The majority of women with cardiomyopathy have no problems during pregnancy and childbirth. However, in addition to genetic counseling, necessary for women in whom a genetic abnormality has been documented as a cause of cardiomyopathy, pregnancy imposes greater demands on the heart and the risk should be assessed by the treating cardiologist possibly in advance, and in any case at the beginning. of pregnancy.
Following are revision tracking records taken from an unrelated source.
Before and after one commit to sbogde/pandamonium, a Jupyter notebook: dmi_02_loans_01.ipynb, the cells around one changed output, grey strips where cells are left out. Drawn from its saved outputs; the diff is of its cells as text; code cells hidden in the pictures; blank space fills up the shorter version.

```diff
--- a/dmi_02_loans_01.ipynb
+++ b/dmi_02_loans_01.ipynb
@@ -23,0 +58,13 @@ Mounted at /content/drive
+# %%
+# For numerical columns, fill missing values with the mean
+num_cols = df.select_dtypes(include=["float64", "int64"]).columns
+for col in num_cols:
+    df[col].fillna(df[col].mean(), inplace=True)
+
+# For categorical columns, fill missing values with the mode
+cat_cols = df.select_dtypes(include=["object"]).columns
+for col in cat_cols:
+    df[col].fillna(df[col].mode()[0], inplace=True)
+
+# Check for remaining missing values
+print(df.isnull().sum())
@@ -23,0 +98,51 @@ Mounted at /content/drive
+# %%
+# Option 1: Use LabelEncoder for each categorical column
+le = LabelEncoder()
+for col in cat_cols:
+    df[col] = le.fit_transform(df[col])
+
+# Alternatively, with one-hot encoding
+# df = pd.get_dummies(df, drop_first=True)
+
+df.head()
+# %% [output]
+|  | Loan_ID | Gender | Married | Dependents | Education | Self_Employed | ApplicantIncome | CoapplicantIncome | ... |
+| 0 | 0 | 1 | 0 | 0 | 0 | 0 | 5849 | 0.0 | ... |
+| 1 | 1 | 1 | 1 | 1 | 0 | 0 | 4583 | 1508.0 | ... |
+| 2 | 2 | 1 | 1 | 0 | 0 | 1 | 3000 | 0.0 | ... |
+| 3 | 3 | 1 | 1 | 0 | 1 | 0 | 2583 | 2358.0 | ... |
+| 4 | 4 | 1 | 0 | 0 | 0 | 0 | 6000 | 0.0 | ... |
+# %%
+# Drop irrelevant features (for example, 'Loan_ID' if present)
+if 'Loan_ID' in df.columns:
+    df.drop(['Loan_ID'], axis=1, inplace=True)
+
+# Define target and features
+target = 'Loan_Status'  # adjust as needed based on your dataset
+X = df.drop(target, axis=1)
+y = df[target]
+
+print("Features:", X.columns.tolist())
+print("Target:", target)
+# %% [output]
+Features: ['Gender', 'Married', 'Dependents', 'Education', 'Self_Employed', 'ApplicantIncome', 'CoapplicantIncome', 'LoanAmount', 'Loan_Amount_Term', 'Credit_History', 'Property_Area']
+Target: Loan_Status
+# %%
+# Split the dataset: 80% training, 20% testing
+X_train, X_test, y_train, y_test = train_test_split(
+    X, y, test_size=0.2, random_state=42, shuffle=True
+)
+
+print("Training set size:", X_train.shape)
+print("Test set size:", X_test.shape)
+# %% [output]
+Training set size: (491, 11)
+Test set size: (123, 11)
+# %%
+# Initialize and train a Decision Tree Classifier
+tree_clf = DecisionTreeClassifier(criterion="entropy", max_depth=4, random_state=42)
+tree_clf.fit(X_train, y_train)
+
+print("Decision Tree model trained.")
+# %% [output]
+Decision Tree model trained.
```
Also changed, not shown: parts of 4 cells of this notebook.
It is important that the cardiologist and the obstetrician collaborate closely in the evaluation of the symptoms and the clinical status, i.e. the symptoms (NYHA class), and associated pathologies (e.g. anemia, iron deficiency, diabetes, arterial hypertension, etc.) patient. Based on this and the results of the instrumental tests (e.g. evaluation of the gradient in obstructive hypertrophic cardiomyopathy and / or mitral regurgitation) it is necessary to evaluate the possibility that the symptoms may worsen and therefore the risk of heart failure, in addition to the risk of possible onset. of arrhythmias. The risk depends on the type of cardiomyopathy and the clinical status of the patient and based on this, monitoring in pregnancy should be established (eg every month, 2 or 3 months).
Pharmacological therapy must take into account both the well-known relative or absolute contraindications for some drugs in pregnancy, and its necessity based on the clinical status of the patient. For example, it is not usually necessary to discontinue beta-blocker drugs, but fetal growth should be evaluated periodically. Amiodarone should be suspended, as well as Disopyramide, Verapamil, Diltiazem, unless they are deemed indispensable.
If anticoagulation is necessary, it is preferable to use Vit K antagonist anticoagulants, (eg Coumadin, Sintrom) only after the first trimester and up to 36 weeks, with their replacement with low molecular weight heparin near birth.
Electrical cardioversion can be practiced, possibly in the presence of an obstetrician.
Delivery can be spontaneous if the patient is asymptomatic or with mild symptoms (Class I and II), but it is preferable that it is planned even if vaginally.
A caesarean section is indicated in all patients with cardiomyopathy with severe moderate symptoms and poor compensation (Class III), with obstructive hypertrophic cardiomyopathy, on anticoagulant therapy, and with a high risk of decompensation or arrhythmias during spontaneous delivery.
During delivery, spinal anesthesia should be avoided, and oxytocin given only as a slow infusion if really needed.
The patient's heart rhythm should be monitored constantly during delivery.
In patients with ICD, this should not be turned off.
The patient should be kept in the hospital for 24-48 hours after delivery.